Paperback: 272 pages
Publisher: Speak; Original edition (January 6, 2011)
Book summary: Nina Oberon's life is pretty normal: she hangs out with her best friend, Sandy, and their crew, goes to school, plays with her little sister, Dee. But Nina is 15. And like all girls she'll receive a Governing Council ordered tattoo on her 16th birthday. XVI. Those three letters will be branded on her wrist, announcing to all the world-even the most predatory of men-that she is ready for sex. Considered easy prey by some, portrayed by the Media as sluts who ask for attacks, becoming a "sex-teen" is Nina's worst fear. That is, until right before her birthday, when Nina's mom is brutally attacked. With her dying breaths, she reveals to Nina a shocking truth about her past-one that destroys everything Nina thought she knew. Now, alone but for her sister, Nina must try to discover who she really is, all the while staying one step ahead of her mother's killer.
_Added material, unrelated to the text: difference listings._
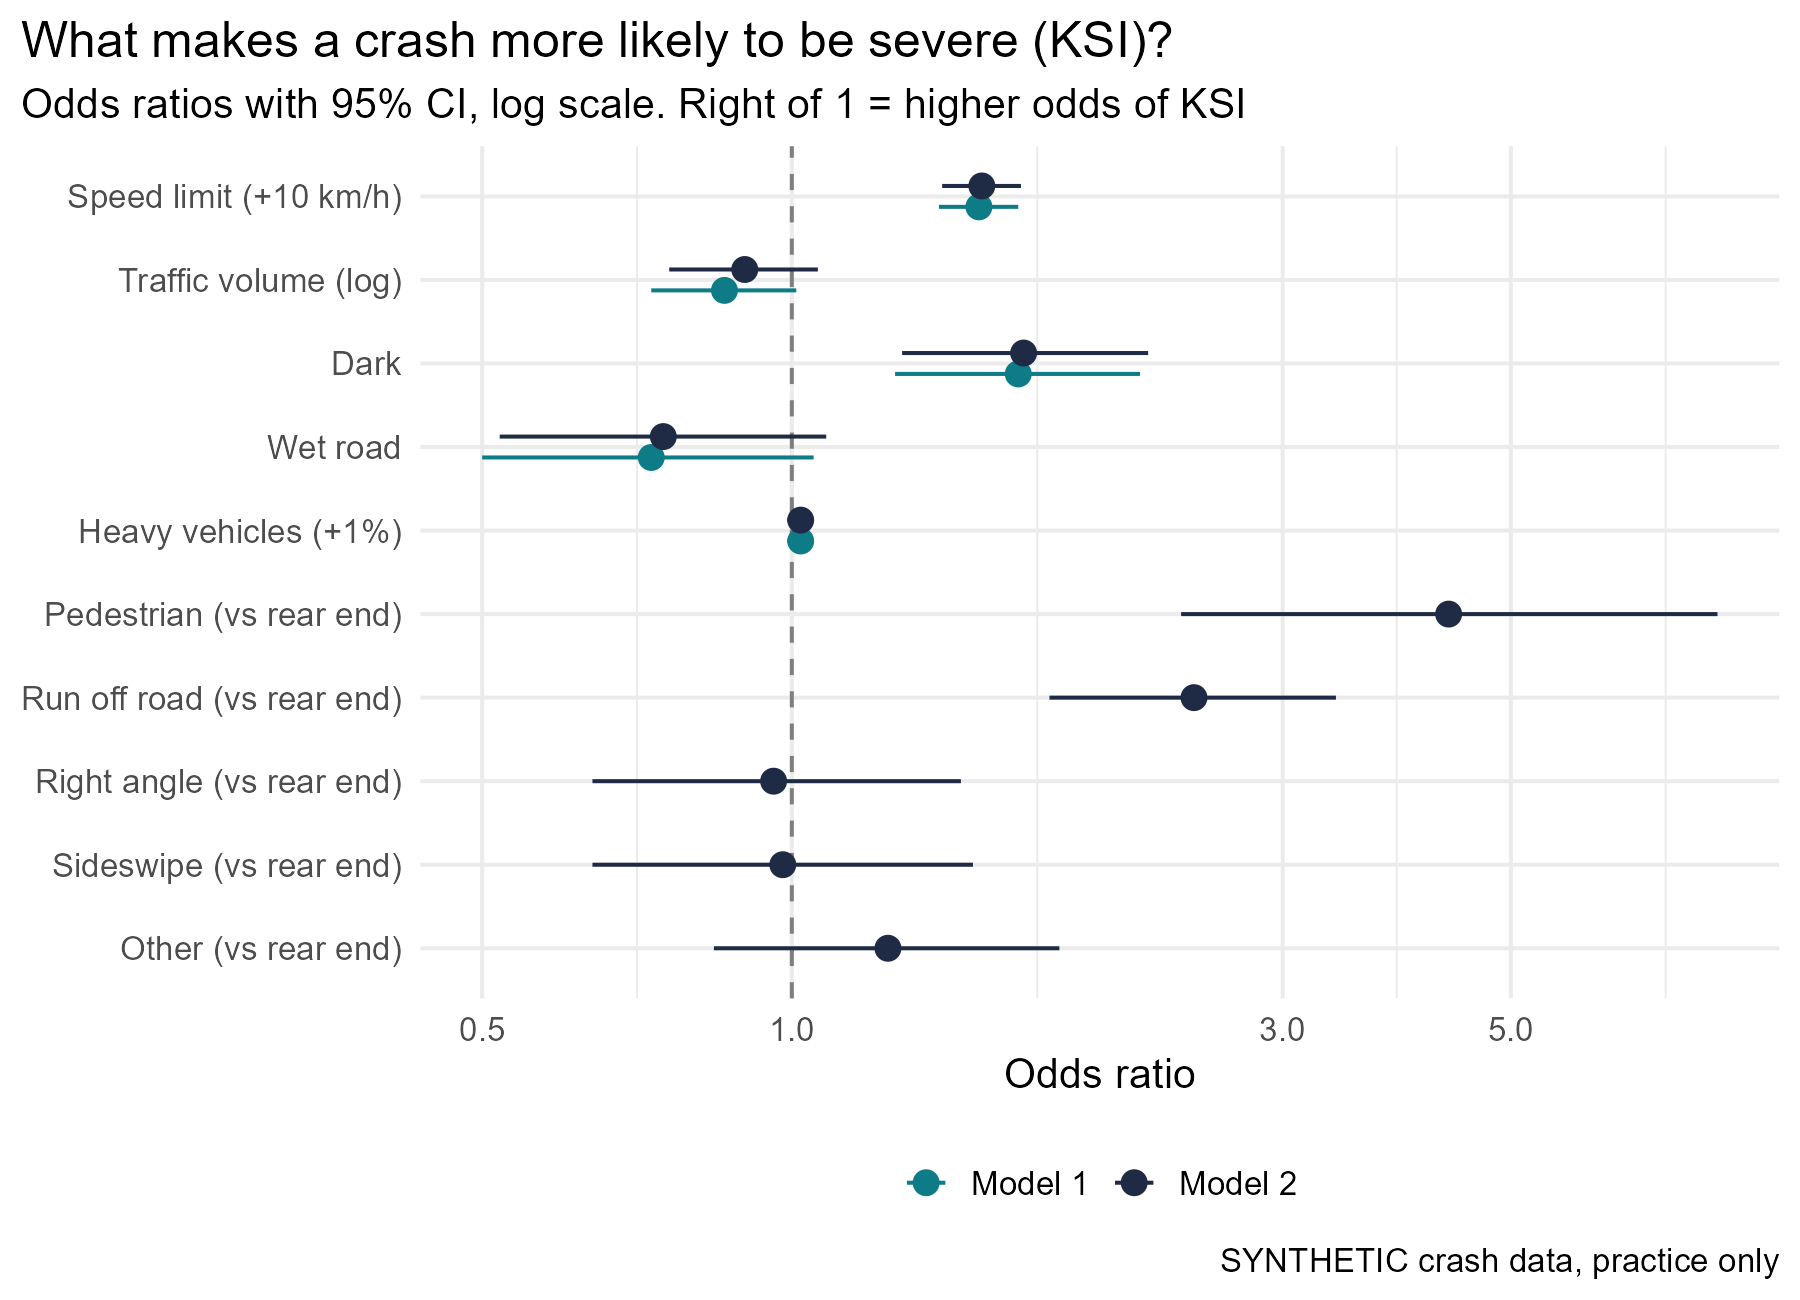
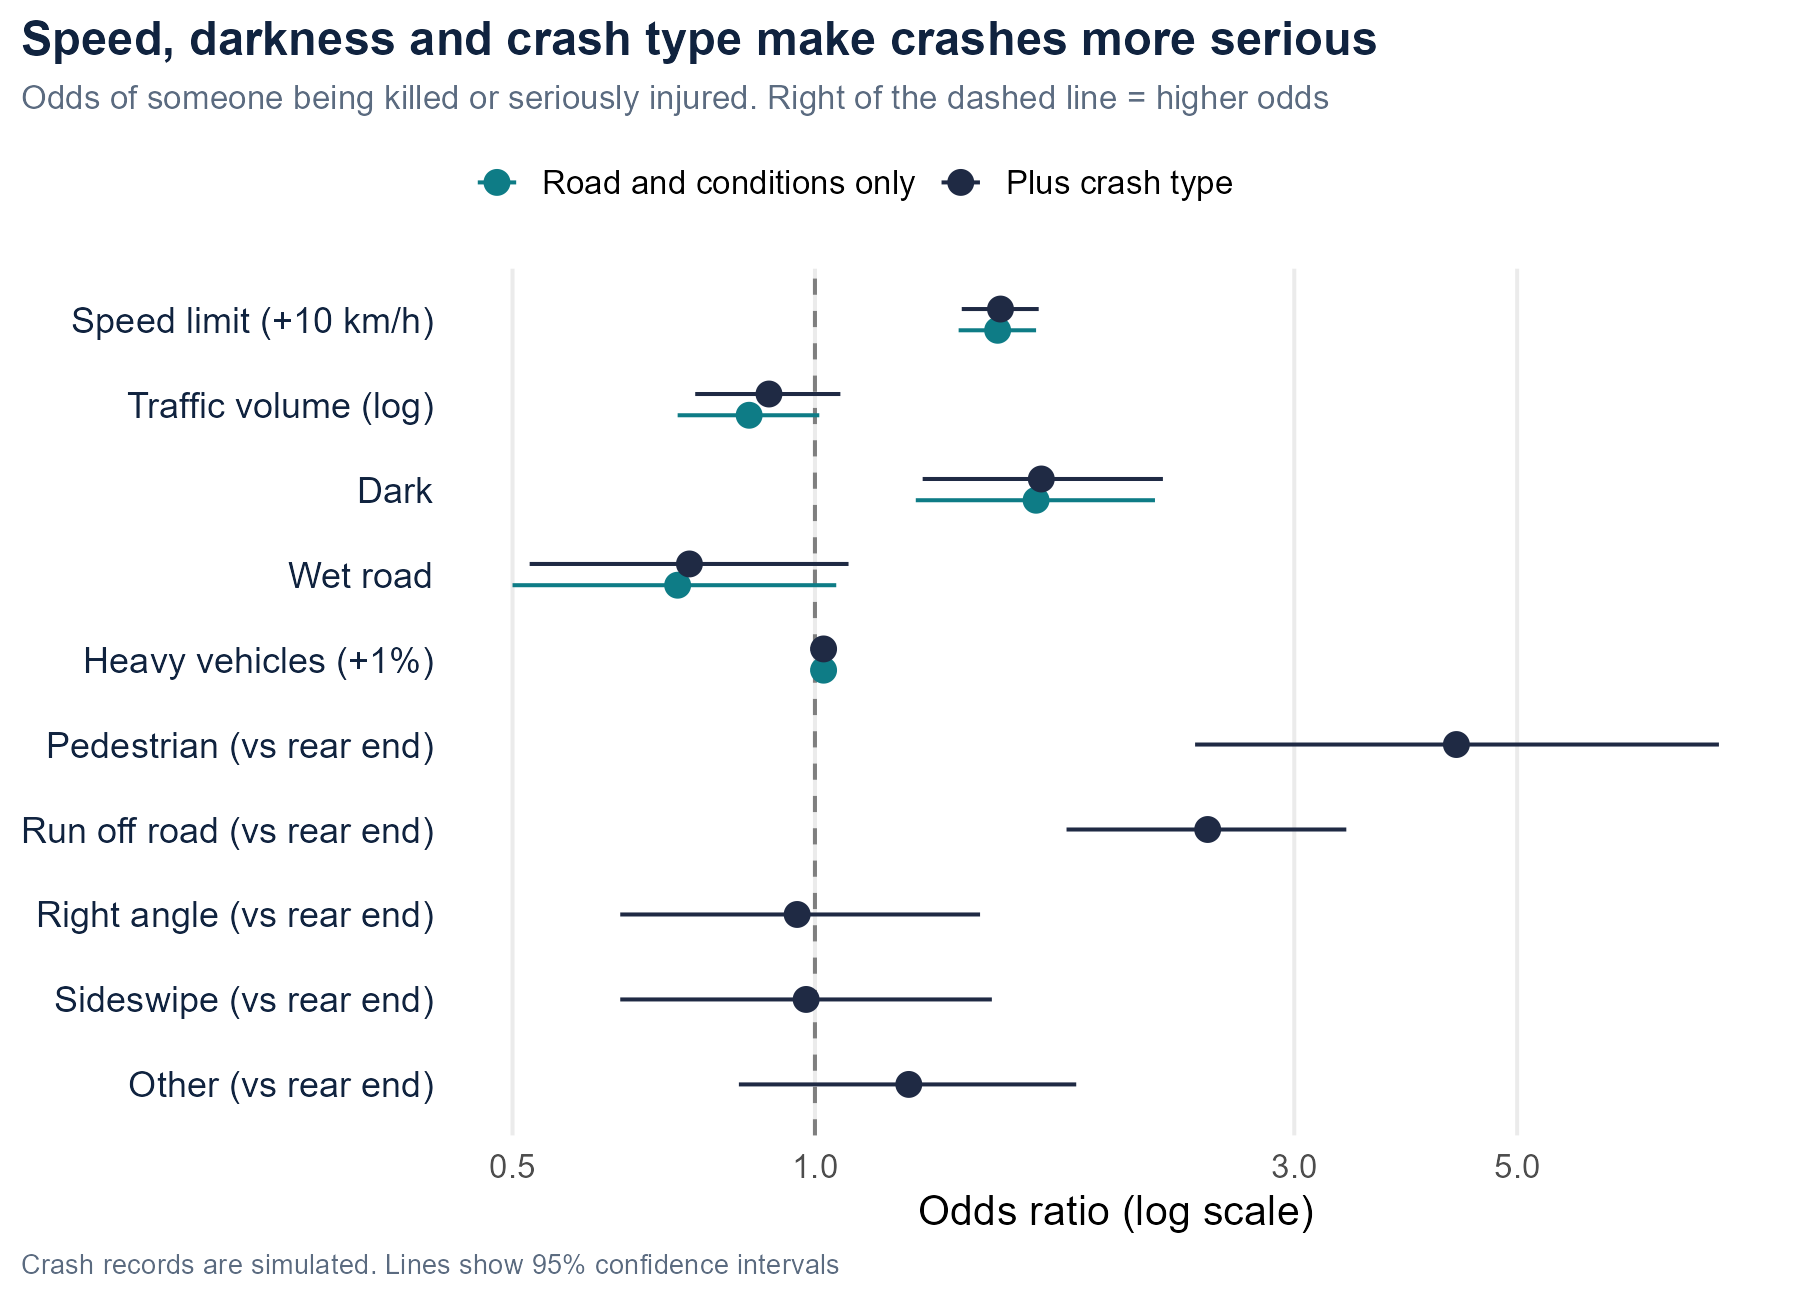
Restyle road-crash charts in the site's navy and teal palette

diff --git a/road-crash.html b/road-crash.html
@@ -187,7 +187,7 @@
 
             <div class="study-gallery is-stacked">
               <figure>
-                <img src="images/road-crash-types.png" alt="Stacked bar chart of crash type share by road profile. Rear-end crashes dominate busy roads; run-off-road crashes are most common on quiet, fast roads." loading="lazy" width="1800" height="1100" />
+                <img src="images/road-crash-types.png" alt="Stacked bar chart in navy and teal of crash type share on four kinds of road. Rear-end crashes are 43% on busy roads; run-off-road crashes are 25% on quiet, fast roads." loading="lazy" width="2000" height="1100" />
                 <figcaption><strong>Fig 2</strong>Crash type mix by road profile.</figcaption>
               </figure>
               <figure>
My review: In Karr's futuristic tale girls who turn 16 are called sex-teens. Their wrists are tattooed, they're given special STD shots and can easily have sex--with anyone. In this society, fueled by the Media's constant barrage of images and words, the citizens are supposedly 'free' and need only what they are told and sold. Nina, raised by a Media-savvy mother, Ginnie, is aware of what's going on but remains naive about most of it. Until Ginnie is murdered. Suddenly, as her sixteenth birthday approaches, Nina has to quickly grow up.
After moving in with her grandparents, she needs to keep a watchful eye on her younger stepsister, Dee, while honoring Ginnie's last wish to keep a special item safe. The father she thought was dead may be alive and it's up to Nina and her friends, including her boyfriend, Sal, to find out the truth, deliver the book to him and keep Nina alive and out of the clutches of Dee's revengeful father, Ed.
Wow, that's a lot to accomplish for anyone and our heroine, Nina, certainly does. The world of XVI is an utterly scary one, especially for females with the government's brainwashing of the young. The individuals who dare to speak up and criticize the propaganda disappear. Nina grew up believing her father died in an accident, but after secrets are revealed, she knows she needs the truth. Except there are some who don't want her to be successful and violence is always a viable option.
XVI was certainly an interesting dystopian novel, tackling the media and its promotion of promiscuity, with a government spinning commercialism for its own use against its citizens where the sex trade of young girls is legal. It took me a while to get into the story but when I did I'll admit I was engrossed. Karr's pacing towards the end had my eyes flying across lines, eating up the visual words like candy. If vampires and angels were the hit trend, dystopian has to be the IT genre right now and it is titles like XVI which make it so desirable. Well written, with a cast of likable characters, believable friendships, a budding romance, XVI is also thought provoking. The subject matter addressed in this book will linger with you long after the story itself has ended.
Favorite excerpt: (From pages 306-307, ARC)
"Not daring to turn my PAV light on, I stumbled around the room, tripping over several things. Somehow managing to keep my balance, I fumbled around and grabbed a metal pipe from the floor and ran to one of the counters. Scrambling up on top of it, I tried to reach a window. If I could break one, I could scream for help or climb out. No sooner had I stood up than the countertop gave way beneath me and I tumbled to the floor. I heard the doorknob rattle. I stood stock-still, not even daring to breathe.
"I know you're in there, Nina."
My heart was going to beat right out of my chest. The table scraped along the floor as the door slowly opened. Ed was getting in.
"Dead zone, isn't it? How nice--no one will ever know we're here. Maybe you and I can have some fun."
Cover comment: Considering the futuristic/dystopian genre this cover pretty much sums up what Nina has to deal with when she turns 16. I like how the Roman numerals used in the tattoo are so prominent on the cover, looking like bars across her face.
Book source: 1 ARC tours and Around the World tours